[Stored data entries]

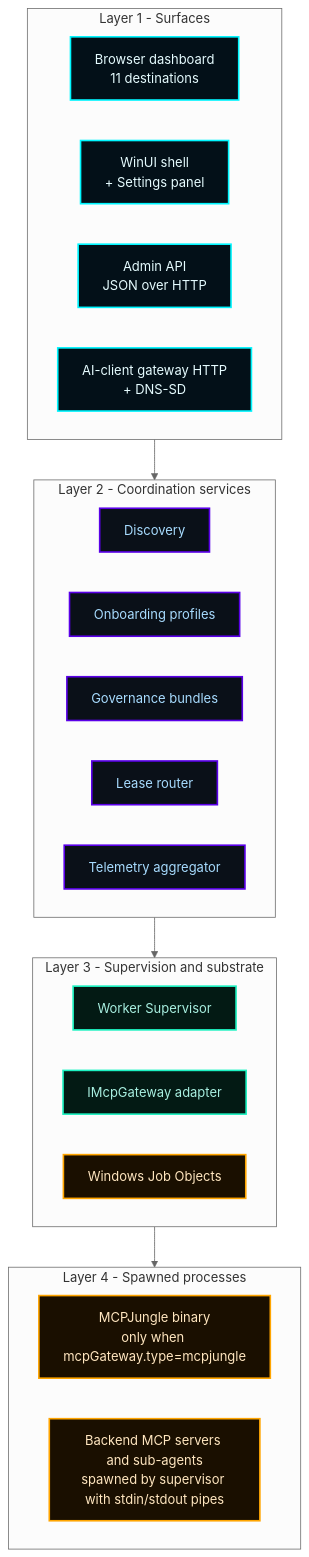
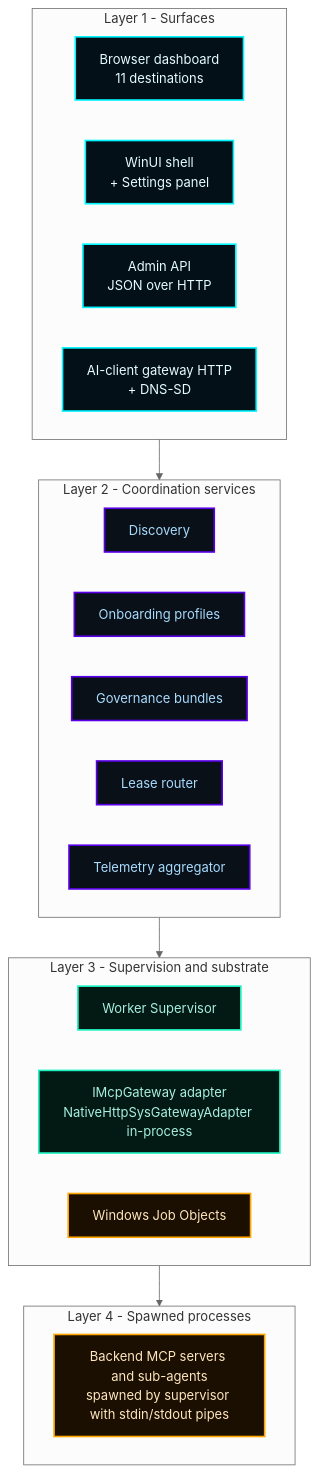
One commit to flynn33/Master-Control-Orchestration-Server changed the third of 8 diagrams in docs/wiki/Architecture.md. Above: the diagram before and after it, drawn with Mermaid (neutral theme). The commit also changed other lines of this file and 19 other files, not shown here.

````diff
--- a/docs/wiki/Architecture.md
+++ b/docs/wiki/Architecture.md
@@ -143,41 +145,40 @@
 ```mermaid
 flowchart TB
     classDef A fill:#031018,stroke:#00F6FF,color:#E6FCFF,stroke-width:2px;
     classDef B fill:#0a1018,stroke:#5A00E8,color:#A8DCFF,stroke-width:2px;
     classDef C fill:#031a14,stroke:#1cf2c1,color:#a8efe0,stroke-width:2px;
     classDef D fill:#1a0f00,stroke:#FFA500,color:#FFE6BF,stroke-width:2px;
 
     subgraph L1[Layer 1 - Surfaces]
       direction LR
       DashboardL1[Browser dashboard<br/>11 destinations]:::A
       ShellL1[WinUI shell<br/>+ Settings panel]:::A
       AdminAPI[Admin API<br/>JSON over HTTP]:::A
       AIClientAPI[AI-client gateway HTTP<br/>+ DNS-SD]:::A
     end
 
     subgraph L2[Layer 2 - Coordination services]
       direction LR
       DiscSvc[Discovery]:::B
       OnboardSvc[Onboarding profiles]:::B
       GovSvc[Governance bundles]:::B
       LeaseSvc[Lease router]:::B
       TelSvc[Telemetry aggregator]:::B
     end
 
     subgraph L3[Layer 3 - Supervision and substrate]
       direction LR
       Supervisor[Worker Supervisor]:::C
-      GatewayAdapter[IMcpGateway adapter]:::C
+      GatewayAdapter[IMcpGateway adapter<br/>NativeHttpSysGatewayAdapter in-process]:::C
       JobObj[Windows Job Objects]:::D
     end
 
     subgraph L4[Layer 4 - Spawned processes]
       direction LR
-      JungleBin[MCPJungle binary<br/>only when mcpGateway.type=mcpjungle]:::D
       Backends[Backend MCP servers and sub-agents<br/>spawned by supervisor with stdin/stdout pipes]:::D
     end
 
     L1 --> L2
     L2 --> L3
     L3 --> L4
 ```
````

Required work: Go through the lines above and copy any that contain "IMcpGateway".

Response below:
-      GatewayAdapter[IMcpGateway adapter]:::C
+      GatewayAdapter[IMcpGateway adapter<br/>NativeHttpSysGatewayAdapter in-process]:::C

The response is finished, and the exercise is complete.